Find the string "components" in the data, and copy out each line that has it.

-- Opening Marker --

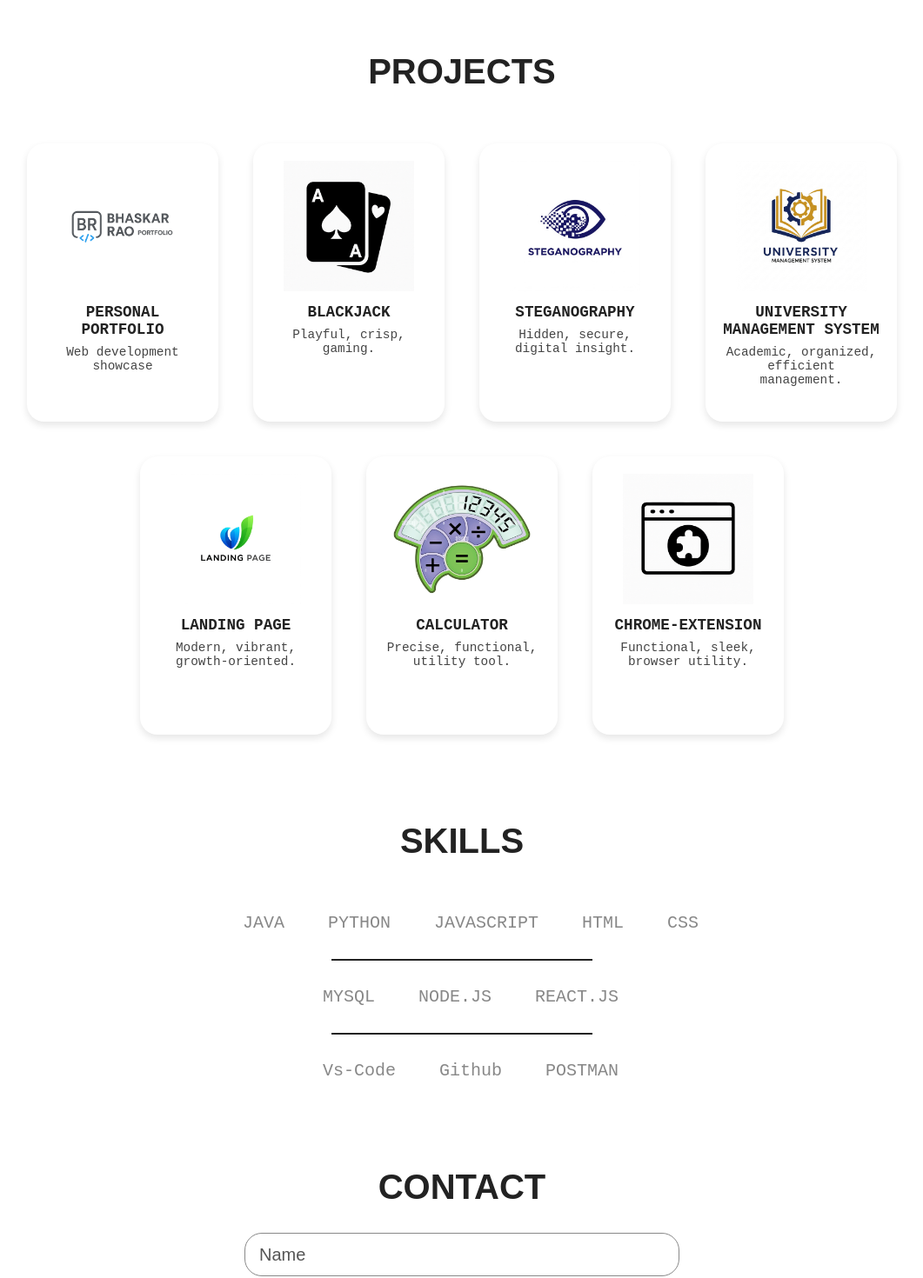
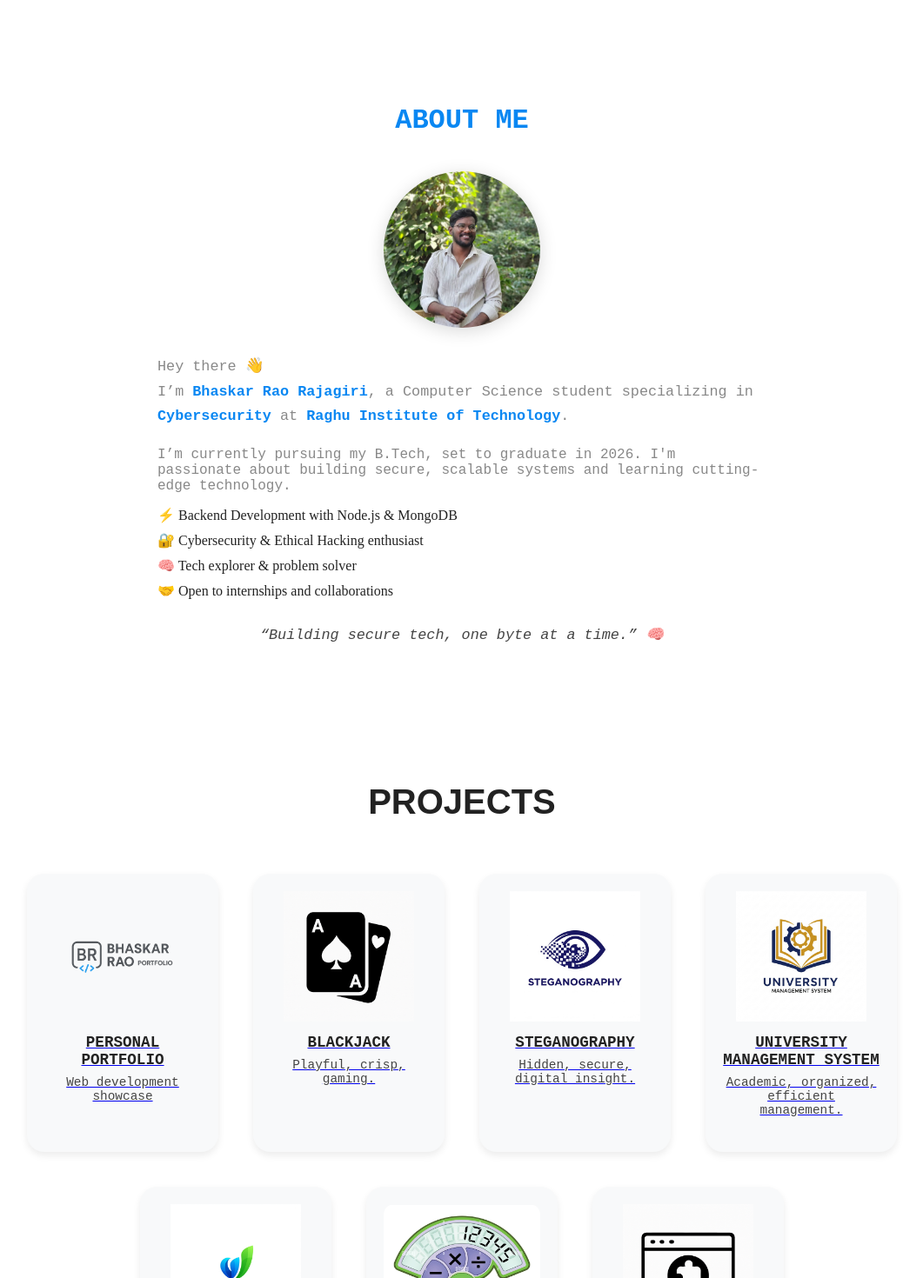
Before and after one commit to bhaskarraorajagiri/Portfoilo, a React (Vite) app: page / in a window 1280 px wide. Shown: the part 840-2310 px from the top of the page at 87% size, without its empty margins (109-1170 px from the left). Built offline with nearby package versions, Linux system fonts and the light colour scheme.

Commit message:
added about me file

```diff
--- a/src/App.jsx
+++ b/src/App.jsx
@@ -1,5 +1,6 @@
 import Hero from './components/Hero'
 import './App.css'
+import About from './components/AboutMe'
 import Project from './components/Projects/Project'
 import Skill from './components/skills/Skill'
 import Contact from './components/Contact/Contact'
@@ -8,6 +9,7 @@ function App() {
   return (
     <>
       <Hero/>
+      <About/>
       <Project/>
       <Skill/>
       <Contact/>
--- /dev/null
+++ b/src/components/AboutMe.css
@@ -0,0 +1,71 @@
+.about-container {
+  padding: 60px 20px;
+  max-width: 900px;
+  margin: 0 auto;
+  color: var(--text-color);
+}
+
+.about-title {
+  text-align: center;
+  font-size: 2rem;
+  margin-bottom: 40px;
+  color: var(--btn-color);
+}
+
+.about-content {
+  display: flex;
+  flex-direction: column;
+  align-items: center;
+  text-align: left;
+}
+
+.profile-pic {
+  width: 180px;
+  height: 180px;
+  object-fit: cover;
+  border-radius: 50%;
+  margin-bottom: 30px;
+  box-shadow: 0 4px 20px rgba(0, 0, 0, 0.15);
+}
+
+.about-text {
+  max-width: 700px;
+}
+
+.about-intro {
+  font-size: 1.05rem;
+  margin-bottom: 20px;
+  line-height: 1.7;
+}
+
+.highlight {
+  color: var(--btn-color);
+  font-weight: bold;
+  display: inline-block;
+  white-space: nowrap;
+}
+
+.about-list {
+  list-style: none;
+  padding-left: 0;
+  margin-top: 15px;
+}
+
+.about-list li {
+  margin-bottom: 10px;
+  font-size: 1rem;
+}
+
+.quote {
+  margin-top: 30px;
+  font-style: italic;
+  text-align: center;
+  font-size: 1.05rem;
+  color: var(--subtext-color);
+}
+
+.emoji {
+  font-size: 1.1rem;
+  display: inline-block;
+  white-space: nowrap;
+}
--- /dev/null
+++ b/src/components/AboutMe.jsx
@@ -0,0 +1,66 @@
+import React from "react";
+import "./AboutMe.css";
+import { motion } from "framer-motion";
+import profile from "../assets/profilepic.jpg";
+
+const AboutMe = () => {
+  return (
+    <motion.div
+      className="about-container"
+      initial={{ opacity: 0, y: 40 }}
+      animate={{ opacity: 1, y: 0 }}
+      transition={{ duration: 0.8, ease: "easeOut" }}
+    >
+      <h2 className="about-title">ABOUT ME</h2>
+
+      <div className="about-content">
+        <motion.img
+          src={profile}
+          alt="Profile"
+          className="profile-pic"
+          initial={{ scale: 0.8, opacity: 0 }}
+          animate={{ scale: 1, opacity: 1 }}
+          transition={{ delay: 0.3, duration: 0.6 }}
+        />
+
+        <motion.div
+          className="about-text"
+          initial={{ opacity: 0, y: 20 }}
+          animate={{ opacity: 1, y: 0 }}
+          transition={{ delay: 0.5, duration: 0.8 }}
+        >
+          <p className="about-intro">
+            Hey there <span className="emoji">👋</span>
+            <br />
+            I’m <span className="highlight">Bhaskar&nbsp;Rao&nbsp;Rajagiri</span>, a Computer Science student
+            specializing in <span className="highlight">Cybersecurity</span> at{" "}
+            <span className="highlight">Raghu&nbsp;Institute&nbsp;of&nbsp;Technology</span>.
+          </p>
+
+
+          <p>
+            I’m currently pursuing my B.Tech, set to graduate in 2026. I'm passionate about building secure, scalable systems and learning cutting-edge technology.
+          </p>
+
+          <ul className="about-list">
+            <li>⚡ Backend Development with Node.js & MongoDB</li>
+            <li>🔐 Cybersecurity & Ethical Hacking enthusiast</li>
+            <li>🧠 Tech explorer & problem solver</li>
+            <li>🤝 Open to internships and collaborations</li>
+          </ul>
+
+          <motion.p
+            className="quote"
+            initial={{ opacity: 0, y: 20 }}
+            animate={{ opacity: 1, y: 0 }}
+            transition={{ delay: 1.1, duration: 0.6 }}
+          >
+            <em>“Building secure tech, one byte at a time.”</em> 🧠
+          </motion.p>
+        </motion.div>
+      </div>
+    </motion.div>
+  );
+};
+
+export default AboutMe;
--- a/src/components/Projects/Project.jsx
+++ b/src/components/Projects/Project.jsx
@@ -1,4 +1,5 @@
 import style from './Project.module.css';
+import { motion } from 'framer-motion';
 import BlackJack from '../../assets/blackjack-logo.png';
 import Calculator from '../../assets/calculator.jpg';
 import Extension from '../../assets/chrome-extension-logo.png';
@@ -9,67 +10,93 @@ import landingpage from '../../assets/landingpage-logo.png';
 import Cards from './Cards';
 
 function Project() {
+  const projects = [
+    {
+      src: portfolio,
+      link: 'https://github.com/bhaskarraorajagiri/Portfoilo',
+      title: 'Personal Portfolio',
+      disc: 'Web development showcase',
+    },
+    {
+      src: BlackJack,
+      link: 'https://github.com/bhaskarraorajagiri/Black-Jack-Game',
+      title: 'BlackJack',
+      disc: 'Playful, crisp, gaming.',
+    },
+    {
+      src: steganogerphy,
+      link: 'https://github.com/bhaskarraorajagiri/Stenography',
+      title: 'Steganography',
+      disc: 'Hidden, secure, digital insight.',
+    },
+    {
+      src: univesity,
+      link: 'https://github.com/bhaskarraorajagiri/University-Management-System',
+      title: 'University Management System',
+      disc: 'Academic, organized, efficient management.',
+    },
+    {
+      src: landingpage,
+      link: 'https://github.com/bhaskarraorajagiri/LandingPage',
+      title: 'Landing Page',
+      disc: 'Modern, vibrant, growth-oriented.',
+    },
+    {
+      src: Calculator,
+      link: 'https://github.com/bhaskarraorajagiri/CodSoft/tree/main/calculator',
+      title: 'Calculator',
+      disc: 'Precise, functional, utility tool.',
+    },
+    {
+      src: Extension,
+      link: 'https://github.com/bhaskarraorajagiri/Chrome-Extenstion',
+      title: 'Chrome-Extension',
+      disc: 'Functional, sleek, browser utility.',
+    },
+  ];
+
   return (
-    <section id='projects' className={style.Container}>
-      <h1 className={style.sectionTitle}>Projects</h1>
-      <div className={style.ProjectContainer}>
-        <div className={style.cardWrapper}>
-          <Cards
-            src={portfolio}
-            link="https://github.com/bhaskarraorajagiri/Portfoilo"
-            title="Personal Portfolio"
-            disc="Web development showcase"
-          />
-        </div>
-        <div className={style.cardWrapper}>
-          <Cards
-            src={BlackJack}
-            link="https://github.com/bhaskarraorajagiri/Black-Jack-Game"
-            title="BlackJack"
-            disc="Playful, crisp, gaming."
-          />
-        </div>
-        <div className={style.cardWrapper}>
-          <Cards
-            src={steganogerphy}
-            link="https://github.com/bhaskarraorajagiri/Stenography"
-            title="Steganography"
-            disc="Hidden, secure, digital insight."
-          />
-        </div>
-        <div className={style.cardWrapper}>
-          <Cards
-            src={univesity}
-            link="https://github.com/bhaskarraorajagiri/University-Management-System"
-            title="University Management System"
-            disc="Academic, organized, efficient management."
-          />
-        </div>
-        <div className={style.cardWrapper}>
-          <Cards
-            src={landingpage}
-            link="https://github.com/bhaskarraorajagiri/LandingPage"
-            title="Landing Page"
-            disc="Modern, vibrant, growth-oriented."
-          />
-        </div>
-        <div className={style.cardWrapper}>
-          <Cards
-            src={Calculator}
-            link="https://github.com/bhaskarraorajagiri/CodSoft/tree/main/calculator"
-            title="Calculator"
-            disc="Precise, functional, utility tool."
-          />
-        </div>
-        <div className={style.cardWrapper}>
-          <Cards
-            src={Extension}
-            link="https://github.com/bhaskarraorajagiri/Chrome-Extenstion"
-            title="Chrome-Extension"
-            disc="Functional, sleek, browser utility."
-          />
-        </div>
-      </div>
+    <section id="projects" className={style.Container}>
+      <motion.h1
+        className={style.sectionTitle}
+        initial={{ opacity: 0, y: -20 }}
+        animate={{ opacity: 1, y: 0 }}
+        transition={{ duration: 0.6 }}
+      >
+        Projects
+      </motion.h1>
+
+      <motion.div
+        className={style.ProjectContainer}
+        initial="hidden"
+        whileInView="visible"
+        viewport={{ once: true }}
+        transition={{ staggerChildren: 0.1 }}
+      >
+        {projects.map(({ src, link, title, disc }, idx) => (
+          <motion.div
+            className={style.cardWrapper}
+            key={idx}
+            whileHover={{ rotateY: 3, rotateX: 3, scale: 1.05 }}
+            initial={{ opacity: 0, y: 30 }}
+            whileInView={{ opacity: 1, y: 0 }}
+            viewport={{ once: true }}
+            transition={{ duration: 0.4, delay: idx * 0.1 }}
+          >
+            <Cards src={src} link={link} title={title} disc={disc} />
+          </motion.div>
+        ))}
+      </motion.div>
+
+      <motion.p
+        className={style.projectQuote}
+        initial={{ opacity: 0 }}
+        whileInView={{ opacity: 1 }}
+        transition={{ duration: 0.6, delay: 0.3 }}
+        viewport={{ once: true }}
+      >
+        “Every project is a footprint in the journey of innovation.”
+      </motion.p>
     </section>
   );
 }
--- a/src/components/Projects/Project.module.css
+++ b/src/components/Projects/Project.module.css
@@ -3,12 +3,14 @@
   flex-direction: column;
   align-items: center;
   text-align: center;
+  padding: 0 16px;
 }
 
-.Container h1 {
+.sectionTitle {
   text-align: center;
   margin-bottom: 60px;
   color: var(--text-color);
+  transition: var(--transition);
 }
 
 .ProjectContainer {
@@ -16,22 +18,23 @@
   flex-wrap: wrap;
   justify-content: center;
   gap: 40px;
-  padding: 0 20px;
 }
 
 .cardWrapper {
-  display: flex;
-  flex-direction: column;
-  align-items: center;
-  text-align: center;
   width: 220px;
   min-height: 320px;
-  background-color: var(--card-bg);
+  background-color: var(--project-card-bg);
   border-radius: 20px;
   padding: 20px;
   box-sizing: border-box;
-  box-shadow: 0 4px 8px rgba(0,0,0,0.1);
-  transition: transform 200ms ease-in-out, background-color 300ms;
+  box-shadow: 0 4px 8px var(--project-card-shadow);
+  transition: transform 0.3s ease, box-shadow 0.3s ease, background-color 0.4s ease;
+  transform-style: preserve-3d;
+}
+
+.cardWrapper:hover {
+  transform: perspective(800px) rotateY(3deg) rotateX(3deg) scale(1.05);
+  box-shadow: 0 6px 16px var(--project-card-hover-shadow);
 }
 
 .cardWrapper img {
@@ -42,22 +45,24 @@
   margin-bottom: 10px;
 }
 
-a {
-  width: 100%;
-  text-decoration: none;
-}
-
-a:hover .cardWrapper {
-  transform: scale(1.05);
-}
-
 .cardWrapper h3 {
   font-size: 1.1rem;
   margin-bottom: 8px;
   color: var(--text-color);
+  transition: var(--transition);
 }
 
 .cardWrapper p {
   font-size: 0.9rem;
   color: var(--subtext-color);
+  transition: var(--transition);
 }
+
+.projectQuote {
+  margin-top: 40px;
+  font-size: 1.1rem;
+  color: var(--subtext-color);
+  font-style: italic;
+  font-family: monospace;
+  transition: var(--transition);
+}
```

-- Closing Marker --

Task solution:
 import Hero from './components/Hero'
+import About from './components/AboutMe'
 import Project from './components/Projects/Project'
 import Skill from './components/skills/Skill'
 import Contact from './components/Contact/Contact'
+++ b/src/components/AboutMe.css
+++ b/src/components/AboutMe.jsx
--- a/src/components/Projects/Project.jsx
+++ b/src/components/Projects/Project.jsx
--- a/src/components/Projects/Project.module.css
+++ b/src/components/Projects/Project.module.css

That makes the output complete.